Everyone wonders what's going to be in the plenary session, and this year, you will be surprised. You won't find anything about breast cancer, colon cancer, lung cancer, or prostate cancer at the plenary session. That wasn't by design; those are clearly common and important cancers faced by the patients we serve.

The goal of the Scientific Program Committee in selecting sessions for the plenary was to find the best work -- the work that had the biggest clinical impact. This year, in the plenary session, you will hear results of 5 studies, all of which have significant overall survival advantages to report. These are studies that should immediately change practice. In some cases, it is likely that they will lead to the approval of new drugs, particularly for the treatment of melanoma.

In some cases, that survival advantage comes by using our existing therapies, either in a smarter way with different doses and schedules, or for a longer duration of therapy. Five studies, 5 profound improvements in overall survival, and lessons that can expand well beyond the somewhat less common tumor types in which those studies are based.
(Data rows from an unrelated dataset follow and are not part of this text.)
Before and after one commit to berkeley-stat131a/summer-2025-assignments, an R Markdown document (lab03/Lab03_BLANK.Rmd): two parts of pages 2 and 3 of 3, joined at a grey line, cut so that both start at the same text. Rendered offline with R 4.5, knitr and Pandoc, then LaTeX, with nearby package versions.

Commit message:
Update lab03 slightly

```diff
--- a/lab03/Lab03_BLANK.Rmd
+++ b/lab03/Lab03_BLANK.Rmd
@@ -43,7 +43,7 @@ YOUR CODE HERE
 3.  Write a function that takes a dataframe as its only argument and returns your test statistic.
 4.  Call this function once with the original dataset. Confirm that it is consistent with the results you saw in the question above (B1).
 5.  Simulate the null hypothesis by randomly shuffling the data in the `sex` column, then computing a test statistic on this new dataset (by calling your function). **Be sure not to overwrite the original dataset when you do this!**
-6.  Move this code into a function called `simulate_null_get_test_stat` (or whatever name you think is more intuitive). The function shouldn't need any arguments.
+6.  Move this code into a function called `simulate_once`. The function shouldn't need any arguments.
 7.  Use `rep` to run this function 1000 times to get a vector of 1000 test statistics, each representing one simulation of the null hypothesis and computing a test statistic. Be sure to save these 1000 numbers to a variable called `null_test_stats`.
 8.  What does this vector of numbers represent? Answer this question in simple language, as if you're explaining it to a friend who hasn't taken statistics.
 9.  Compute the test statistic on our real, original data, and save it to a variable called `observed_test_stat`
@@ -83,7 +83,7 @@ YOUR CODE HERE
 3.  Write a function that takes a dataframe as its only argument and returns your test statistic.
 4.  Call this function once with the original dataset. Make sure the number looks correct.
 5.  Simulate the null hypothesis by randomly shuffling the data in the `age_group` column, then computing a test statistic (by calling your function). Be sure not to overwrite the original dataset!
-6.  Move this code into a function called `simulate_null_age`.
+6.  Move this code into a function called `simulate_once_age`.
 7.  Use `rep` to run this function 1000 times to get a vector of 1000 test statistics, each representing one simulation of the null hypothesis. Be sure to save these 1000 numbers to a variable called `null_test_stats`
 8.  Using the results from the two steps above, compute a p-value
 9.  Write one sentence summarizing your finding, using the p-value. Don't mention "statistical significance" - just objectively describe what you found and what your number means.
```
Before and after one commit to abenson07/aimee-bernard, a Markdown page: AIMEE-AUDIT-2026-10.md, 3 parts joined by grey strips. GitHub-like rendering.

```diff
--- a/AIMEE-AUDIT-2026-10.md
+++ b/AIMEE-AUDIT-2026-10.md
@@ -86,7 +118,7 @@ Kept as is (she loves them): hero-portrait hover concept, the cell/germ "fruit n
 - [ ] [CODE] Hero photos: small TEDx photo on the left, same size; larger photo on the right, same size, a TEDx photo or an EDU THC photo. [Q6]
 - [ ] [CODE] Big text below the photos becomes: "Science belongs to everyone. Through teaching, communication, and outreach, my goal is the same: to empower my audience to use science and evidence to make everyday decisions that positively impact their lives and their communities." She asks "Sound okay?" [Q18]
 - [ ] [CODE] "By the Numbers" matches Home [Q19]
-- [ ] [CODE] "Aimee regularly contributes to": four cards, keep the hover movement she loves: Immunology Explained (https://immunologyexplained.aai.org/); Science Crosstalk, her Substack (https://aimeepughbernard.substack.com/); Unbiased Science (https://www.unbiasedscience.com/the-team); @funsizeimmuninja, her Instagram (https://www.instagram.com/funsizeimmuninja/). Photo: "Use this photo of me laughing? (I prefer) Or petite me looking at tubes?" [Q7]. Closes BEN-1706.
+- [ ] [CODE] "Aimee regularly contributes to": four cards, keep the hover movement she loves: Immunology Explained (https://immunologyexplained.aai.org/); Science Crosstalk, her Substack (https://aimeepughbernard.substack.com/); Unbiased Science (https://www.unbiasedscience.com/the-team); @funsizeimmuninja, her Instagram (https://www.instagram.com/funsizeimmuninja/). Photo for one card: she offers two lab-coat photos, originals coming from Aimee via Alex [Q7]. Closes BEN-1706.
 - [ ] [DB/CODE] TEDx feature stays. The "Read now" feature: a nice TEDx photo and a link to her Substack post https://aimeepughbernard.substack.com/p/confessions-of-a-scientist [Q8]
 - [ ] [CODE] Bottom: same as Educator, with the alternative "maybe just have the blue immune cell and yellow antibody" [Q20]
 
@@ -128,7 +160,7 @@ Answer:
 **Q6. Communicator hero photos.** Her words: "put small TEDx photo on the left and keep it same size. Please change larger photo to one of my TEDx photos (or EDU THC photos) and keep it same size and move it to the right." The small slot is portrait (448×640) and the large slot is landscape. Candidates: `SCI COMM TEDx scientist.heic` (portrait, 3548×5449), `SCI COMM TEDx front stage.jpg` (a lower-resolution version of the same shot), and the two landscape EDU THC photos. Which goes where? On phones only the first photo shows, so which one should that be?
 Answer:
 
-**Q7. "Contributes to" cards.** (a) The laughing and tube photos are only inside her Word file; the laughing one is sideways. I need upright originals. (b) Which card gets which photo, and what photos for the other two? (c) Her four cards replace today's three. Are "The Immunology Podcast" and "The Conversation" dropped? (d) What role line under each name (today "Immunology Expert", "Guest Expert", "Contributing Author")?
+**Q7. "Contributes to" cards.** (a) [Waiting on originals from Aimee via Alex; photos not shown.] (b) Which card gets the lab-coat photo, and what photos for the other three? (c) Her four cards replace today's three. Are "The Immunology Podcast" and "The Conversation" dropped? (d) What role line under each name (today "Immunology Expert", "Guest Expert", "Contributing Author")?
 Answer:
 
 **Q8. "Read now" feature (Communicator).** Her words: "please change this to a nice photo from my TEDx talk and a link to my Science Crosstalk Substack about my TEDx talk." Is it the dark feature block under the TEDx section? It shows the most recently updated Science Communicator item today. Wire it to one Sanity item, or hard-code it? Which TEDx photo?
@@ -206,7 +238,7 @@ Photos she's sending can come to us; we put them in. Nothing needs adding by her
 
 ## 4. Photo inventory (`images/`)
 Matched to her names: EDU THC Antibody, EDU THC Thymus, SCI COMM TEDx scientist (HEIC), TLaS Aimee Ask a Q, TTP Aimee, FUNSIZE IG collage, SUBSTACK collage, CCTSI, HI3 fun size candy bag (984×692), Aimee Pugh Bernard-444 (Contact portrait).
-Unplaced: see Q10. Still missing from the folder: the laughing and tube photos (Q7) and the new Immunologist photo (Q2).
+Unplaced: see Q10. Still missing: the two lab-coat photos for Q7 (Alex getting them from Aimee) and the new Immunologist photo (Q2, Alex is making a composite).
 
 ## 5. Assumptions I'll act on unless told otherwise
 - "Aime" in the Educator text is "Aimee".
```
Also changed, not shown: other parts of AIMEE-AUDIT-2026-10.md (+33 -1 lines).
I also want to point you to what I hope will be fascinating and interesting: the combined AACR [American Association of Cancer Research] and ASCO® Presidential Symposium. We will be joined by the current president of the AACR, Dr. Elizabeth Blackburn, Nobel Prize winner for her work on the function of telomeres and the role of telomerase. The Presidential Symposium will be devoted to the biology of telomeres, the biology of telomerase, and the therapeutic potential of inhibiting telomerase.

Telomerase is crucial for allowing cells to avoid normal aging and normal mortality, and it's a crucial feature of cancer cells. We are just now starting to see some of the first clinical results of therapies that interrupt that crucial pathway. Anytime I get a chance to hear a Nobel Prize winner, I'm always excited. I always learn something, and I think that symposium will, for many of our members, be the first chance to really think about this aspect of biology. I suspect it's one of which we will take therapeutic advantage in the future.

There are other things I'm looking forward to, but perhaps more than anything else, I'm looking forward to being surprised. I enjoy straying in for a few minutes into a random room to see what session is going on, to hear science about areas in which I don't personally work, or about patients whom I don't personally treat. It's always a chance to find unexpected nuggets and get inspired by the work of our colleagues. It's also a chance to meet new friends and to reconnect with old friends. And for that, simply randomly walking into a room can't be beat.

So I hope you plan on joining us in Chicago; I hope you find it worthwhile. Please be sure to check out the plenary and that AACR/ASCO® Presidential Symposium, and I hope to see many of you there.